In the end, it matters little which of the two managers had the worse series; the Tigers' Brad Ausmus, saddled with a similarly thin rotation and equally unreliable bullpen, may have fared even worse while his team was swept out of the playoffs by the Orioles. But beyond the role of the two managers' GMs in assembling the roster — not to mention that the credit that their opponents deserve for defeating them — the larger point is that Mattingly and Williams are part of a recent trend of hiring former players with long resumes as major leaguers but little experience handling the in-game X's and O's.
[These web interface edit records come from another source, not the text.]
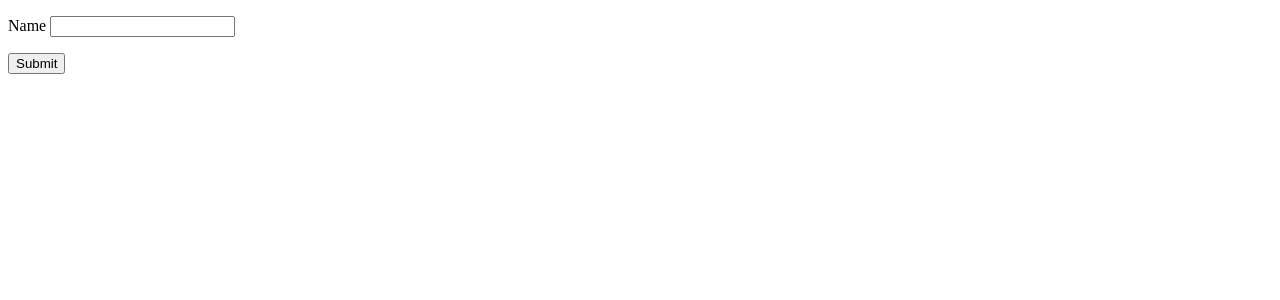
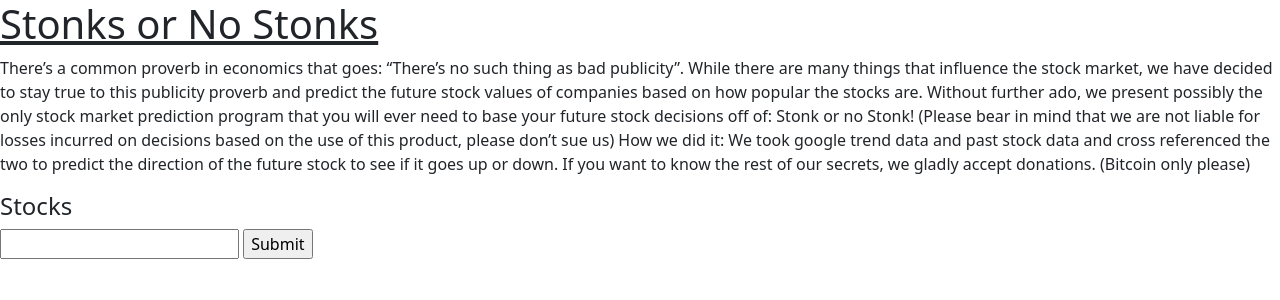
Before and after one commit to destroyeddesman/Stonks-or-No-Stonks, a Flask app: page /form in a window 1280 px wide. Shown: the top 300 px of the page. Run offline with Flask 2, Linux system fonts and the light colour scheme.

Commit message:
Work on frontend code

```diff
--- a/template/form.html
+++ b/template/form.html
@@ -1,13 +1,30 @@
 <!doctype html>
 <html>
-   <body>
+    <head>
+        <link href="https://cdn.jsdelivr.net/npm/bootstrap@5.0.0-beta1/dist/css/bootstrap.min.css" rel="stylesheet" integrity="sha384-giJF6kkoqNQ00vy+HMDP7azOuL0xtbfIcaT9wjKHr8RbDVddVHyTfAAsrekwKmP1" crossorigin="anonymous">
+        <link rel="stylesheet" href="{{ url_for('static', filename='css/styles.css') }}">
+    </head>
+    <body>
 
-       <form action="/data" method = "POST">
-      <p>Name <input type = "text" name = "Name" /></p>
-
-      <p><input type = "submit" value = "Submit" /></p>
-  </form>
+        <div class="whole">
+        <u><h1 class="title">Stonks or No Stonks</h1></u>
+        <p class="explanation">
+            There’s a common proverb in economics that goes: “There’s no such thing as bad publicity”.
+            While there are many things that influence the stock market, we have decided to stay true to this publicity proverb and predict the future stock values of companies based on how popular the stocks are. Without further ado, we present possibly the only stock market prediction program that you will ever need to base your future stock decisions off of: Stonk or no Stonk!
+            (Please bear in mind that we are not liable for losses incurred on decisions based on the use of this product, please don’t sue us)
+            How we did it: We took google trend data and past stock data and cross referenced the two to predict the direction of the future stock to see if it goes up or down. If you want to know the rest of our secrets, we gladly accept donations. (Bitcoin only please)
+        <p>
+        </div>
+        <div class="middle">
+        <form action="/data" method = "POST">
+            <h4 class="stocks">Stocks</h4> <input type = "text" name = "Name" />
+            <input type = "submit" value = "Submit" />
+        </form>
+        </div>
+        <div class="bottom">
+        </div>
 
 
+    <script src="https://cdn.jsdelivr.net/npm/bootstrap@5.0.0-beta1/dist/js/bootstrap.bundle.min.js" integrity="sha384-ygbV9kiqUc6oa4msXn9868pTtWMgiQaeYH7/t7LECLbyPA2x65Kgf80OJFdroafW" crossorigin="anonymous"></script>
    </body>
 </html>
```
The two skippers may have earned their keep in the leadership-of-men department, surmounting a variety of lineup and roster controversies without them derailing their seasons — the continuing adventures of the youthfully exuberant Harper and Puig, the placement of Zimmerman in and around his DL stint, the alignment of the Dodgers' overcrowded outfield. But under the glare of the postseason spotlight, their tactical weaknesses showed. Perhaps they'll learn from their mistakes, but it will take another 162-game grind before we'll see if they can give their teams the best chance to win when it matters most.